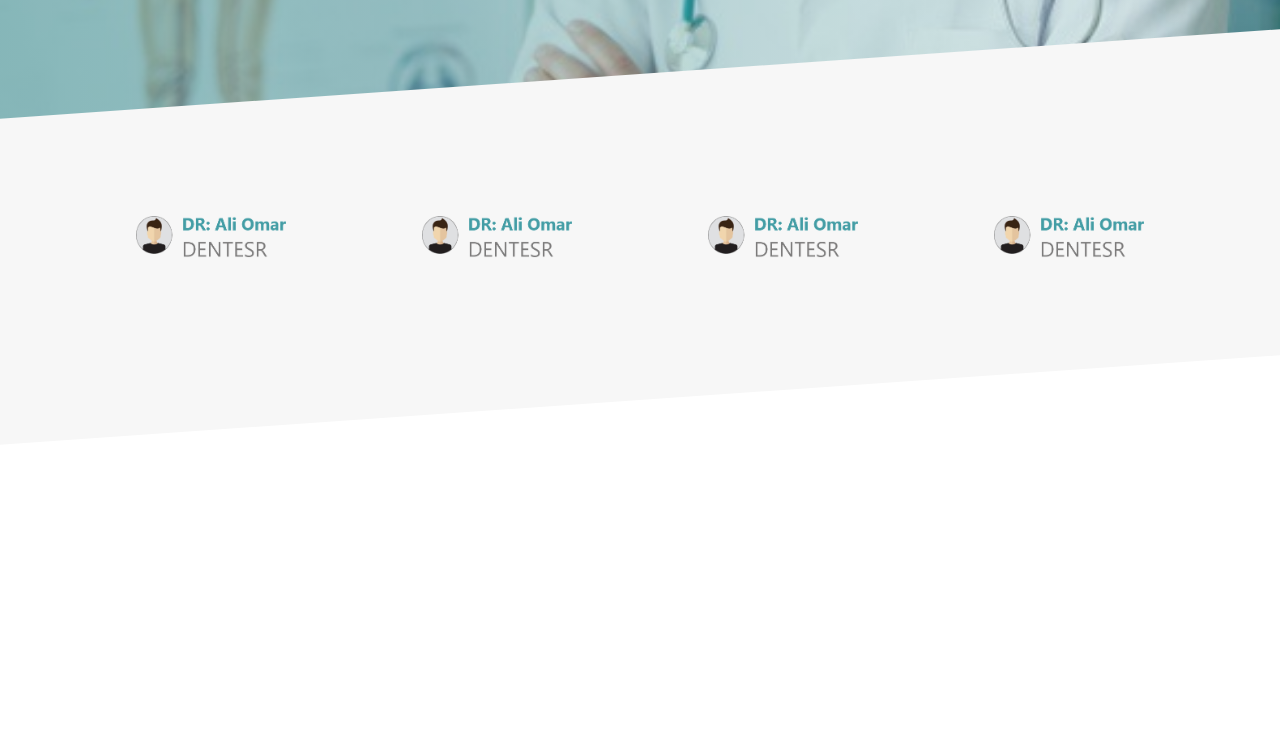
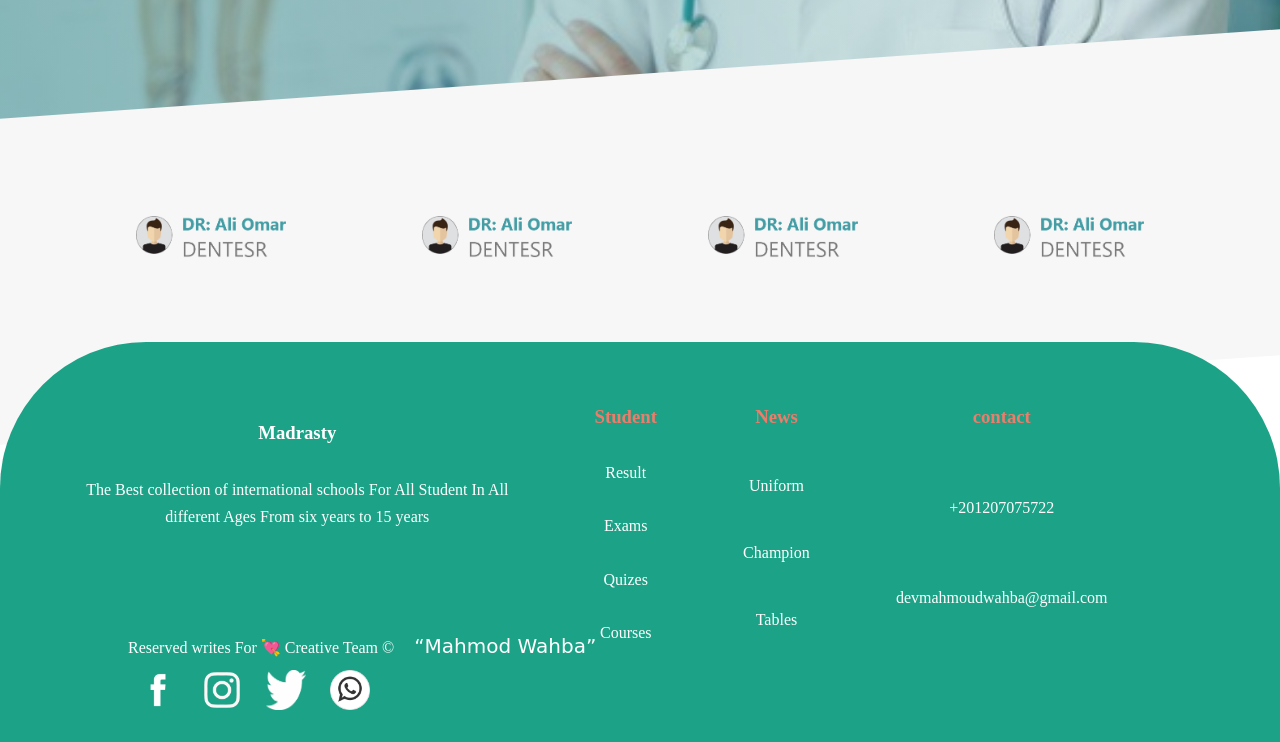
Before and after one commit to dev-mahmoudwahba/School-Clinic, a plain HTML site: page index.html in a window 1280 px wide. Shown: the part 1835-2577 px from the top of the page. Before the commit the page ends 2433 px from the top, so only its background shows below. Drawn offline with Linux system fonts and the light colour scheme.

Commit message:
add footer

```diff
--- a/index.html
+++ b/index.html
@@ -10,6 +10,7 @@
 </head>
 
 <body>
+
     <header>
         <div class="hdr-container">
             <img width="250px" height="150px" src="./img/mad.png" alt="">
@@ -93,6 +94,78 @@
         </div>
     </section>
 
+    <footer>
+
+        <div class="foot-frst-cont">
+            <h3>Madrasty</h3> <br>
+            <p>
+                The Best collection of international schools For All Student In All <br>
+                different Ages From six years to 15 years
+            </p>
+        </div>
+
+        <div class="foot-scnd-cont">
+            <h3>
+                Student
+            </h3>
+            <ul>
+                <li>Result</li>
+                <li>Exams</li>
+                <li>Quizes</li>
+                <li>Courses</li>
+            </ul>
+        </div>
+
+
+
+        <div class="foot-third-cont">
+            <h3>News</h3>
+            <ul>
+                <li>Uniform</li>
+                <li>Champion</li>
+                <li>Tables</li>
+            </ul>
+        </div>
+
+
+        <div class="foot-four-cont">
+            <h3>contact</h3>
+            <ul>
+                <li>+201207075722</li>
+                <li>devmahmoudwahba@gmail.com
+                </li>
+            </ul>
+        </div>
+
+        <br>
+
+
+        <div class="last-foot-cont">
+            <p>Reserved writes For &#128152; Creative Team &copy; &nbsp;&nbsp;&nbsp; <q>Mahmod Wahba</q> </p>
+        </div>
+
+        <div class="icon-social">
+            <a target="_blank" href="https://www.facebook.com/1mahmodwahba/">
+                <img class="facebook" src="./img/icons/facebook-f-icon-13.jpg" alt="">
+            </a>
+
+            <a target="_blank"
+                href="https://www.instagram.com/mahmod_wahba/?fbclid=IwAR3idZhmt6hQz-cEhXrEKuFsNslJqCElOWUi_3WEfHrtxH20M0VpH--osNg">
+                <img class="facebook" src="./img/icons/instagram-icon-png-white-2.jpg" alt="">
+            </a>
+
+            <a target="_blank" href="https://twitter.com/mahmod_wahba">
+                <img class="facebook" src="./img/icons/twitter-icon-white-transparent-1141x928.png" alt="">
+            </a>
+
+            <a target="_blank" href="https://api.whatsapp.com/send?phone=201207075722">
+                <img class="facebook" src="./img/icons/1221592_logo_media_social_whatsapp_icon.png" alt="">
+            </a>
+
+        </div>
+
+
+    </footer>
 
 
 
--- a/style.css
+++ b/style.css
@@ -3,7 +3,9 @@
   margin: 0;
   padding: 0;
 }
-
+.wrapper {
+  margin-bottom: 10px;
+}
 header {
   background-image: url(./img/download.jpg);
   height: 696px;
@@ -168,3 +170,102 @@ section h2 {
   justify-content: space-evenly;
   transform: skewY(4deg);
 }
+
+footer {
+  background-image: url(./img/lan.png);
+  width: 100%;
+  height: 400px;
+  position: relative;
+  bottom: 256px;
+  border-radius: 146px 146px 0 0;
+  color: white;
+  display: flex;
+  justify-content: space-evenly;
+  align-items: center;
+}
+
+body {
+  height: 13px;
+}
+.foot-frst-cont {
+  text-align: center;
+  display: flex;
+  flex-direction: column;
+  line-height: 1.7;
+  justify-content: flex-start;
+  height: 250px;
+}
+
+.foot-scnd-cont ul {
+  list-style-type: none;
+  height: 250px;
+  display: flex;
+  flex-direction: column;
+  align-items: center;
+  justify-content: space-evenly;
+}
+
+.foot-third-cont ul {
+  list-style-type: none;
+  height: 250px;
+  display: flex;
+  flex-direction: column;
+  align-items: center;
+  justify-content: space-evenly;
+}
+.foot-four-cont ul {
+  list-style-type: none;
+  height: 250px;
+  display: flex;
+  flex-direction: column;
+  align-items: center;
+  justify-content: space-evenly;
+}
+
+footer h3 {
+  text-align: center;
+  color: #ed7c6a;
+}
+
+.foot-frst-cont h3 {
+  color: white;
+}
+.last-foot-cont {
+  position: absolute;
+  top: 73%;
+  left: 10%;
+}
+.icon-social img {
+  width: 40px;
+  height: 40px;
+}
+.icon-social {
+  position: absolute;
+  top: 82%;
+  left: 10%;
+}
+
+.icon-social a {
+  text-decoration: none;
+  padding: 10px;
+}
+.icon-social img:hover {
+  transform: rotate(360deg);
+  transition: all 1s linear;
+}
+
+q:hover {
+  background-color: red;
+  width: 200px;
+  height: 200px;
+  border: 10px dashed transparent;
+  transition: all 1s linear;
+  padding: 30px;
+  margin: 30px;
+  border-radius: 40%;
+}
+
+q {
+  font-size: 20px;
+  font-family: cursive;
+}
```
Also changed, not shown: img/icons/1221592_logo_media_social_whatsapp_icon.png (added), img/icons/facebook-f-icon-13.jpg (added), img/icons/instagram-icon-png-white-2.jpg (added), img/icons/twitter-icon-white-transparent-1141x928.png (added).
※ ※ ※
◆ **TRY IT**
Going through the data, tally the lines containing "twitter" and report only the result.

◆ **REPLY**
3